» Data extract
──────────
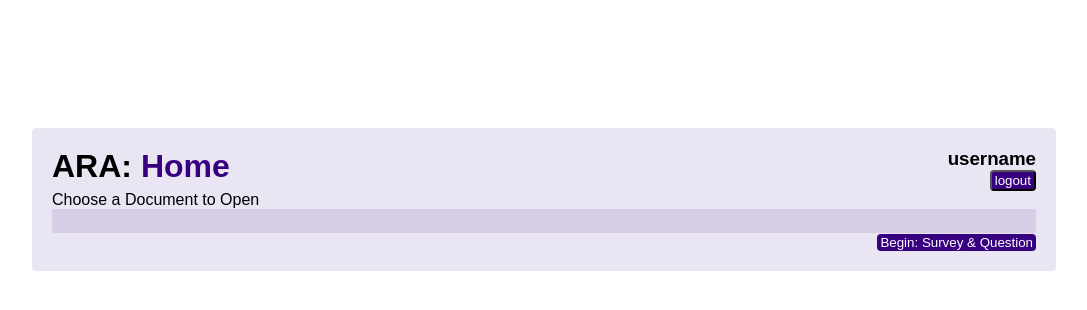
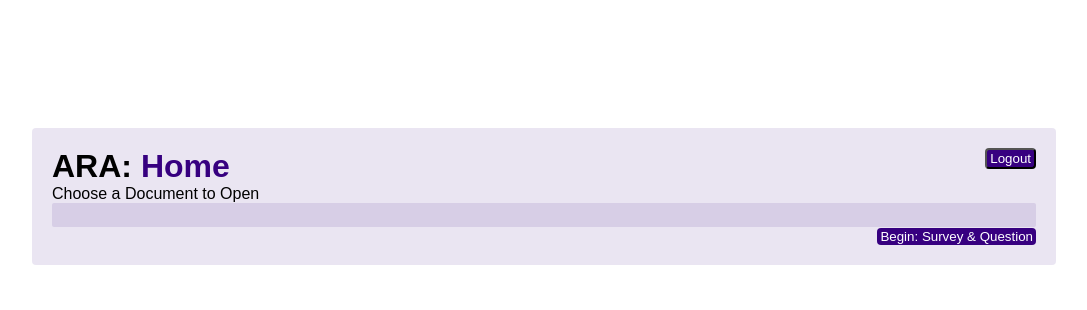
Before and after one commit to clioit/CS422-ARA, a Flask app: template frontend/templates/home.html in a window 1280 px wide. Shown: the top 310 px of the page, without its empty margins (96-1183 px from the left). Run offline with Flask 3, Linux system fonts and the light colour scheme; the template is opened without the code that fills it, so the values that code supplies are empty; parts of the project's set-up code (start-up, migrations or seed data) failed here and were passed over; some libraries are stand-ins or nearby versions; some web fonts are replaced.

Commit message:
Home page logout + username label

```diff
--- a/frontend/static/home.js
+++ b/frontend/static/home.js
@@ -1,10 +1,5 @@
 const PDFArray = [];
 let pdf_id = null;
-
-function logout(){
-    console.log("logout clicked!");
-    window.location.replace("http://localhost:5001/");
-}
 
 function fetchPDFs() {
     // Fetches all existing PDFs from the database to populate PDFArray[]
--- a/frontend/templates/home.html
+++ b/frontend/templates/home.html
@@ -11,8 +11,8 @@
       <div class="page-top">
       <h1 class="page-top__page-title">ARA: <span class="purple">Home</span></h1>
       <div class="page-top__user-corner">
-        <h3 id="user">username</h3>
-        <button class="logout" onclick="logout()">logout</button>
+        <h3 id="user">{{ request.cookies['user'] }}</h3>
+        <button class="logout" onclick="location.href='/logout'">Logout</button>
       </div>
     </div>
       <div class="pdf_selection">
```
──────────
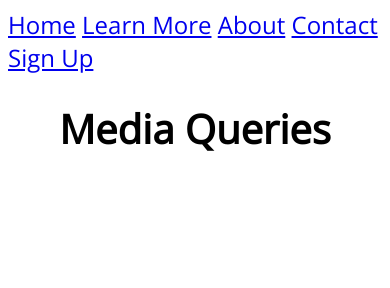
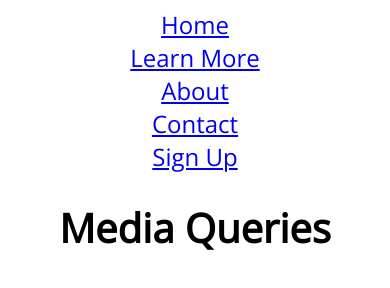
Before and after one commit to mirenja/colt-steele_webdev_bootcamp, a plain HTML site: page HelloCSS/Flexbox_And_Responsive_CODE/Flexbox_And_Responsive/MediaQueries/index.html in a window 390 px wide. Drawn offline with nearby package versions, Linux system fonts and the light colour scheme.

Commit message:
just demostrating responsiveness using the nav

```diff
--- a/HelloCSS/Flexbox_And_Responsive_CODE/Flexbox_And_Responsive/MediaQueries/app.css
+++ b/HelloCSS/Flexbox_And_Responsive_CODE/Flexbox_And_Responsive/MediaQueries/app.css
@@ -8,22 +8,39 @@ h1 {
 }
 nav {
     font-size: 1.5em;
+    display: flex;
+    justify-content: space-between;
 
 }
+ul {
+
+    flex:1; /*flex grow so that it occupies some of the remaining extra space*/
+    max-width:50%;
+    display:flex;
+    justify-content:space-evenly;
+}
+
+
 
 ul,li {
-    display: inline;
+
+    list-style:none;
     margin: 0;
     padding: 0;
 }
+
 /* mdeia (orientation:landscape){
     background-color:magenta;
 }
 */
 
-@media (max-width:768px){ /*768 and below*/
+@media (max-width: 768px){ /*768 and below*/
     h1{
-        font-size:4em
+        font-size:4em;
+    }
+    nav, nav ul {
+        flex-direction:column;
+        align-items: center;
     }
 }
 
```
──────────
» What to do
In how many lines of the material above does the word "class" appear? Reply with the number only.

» Response to the exercise
6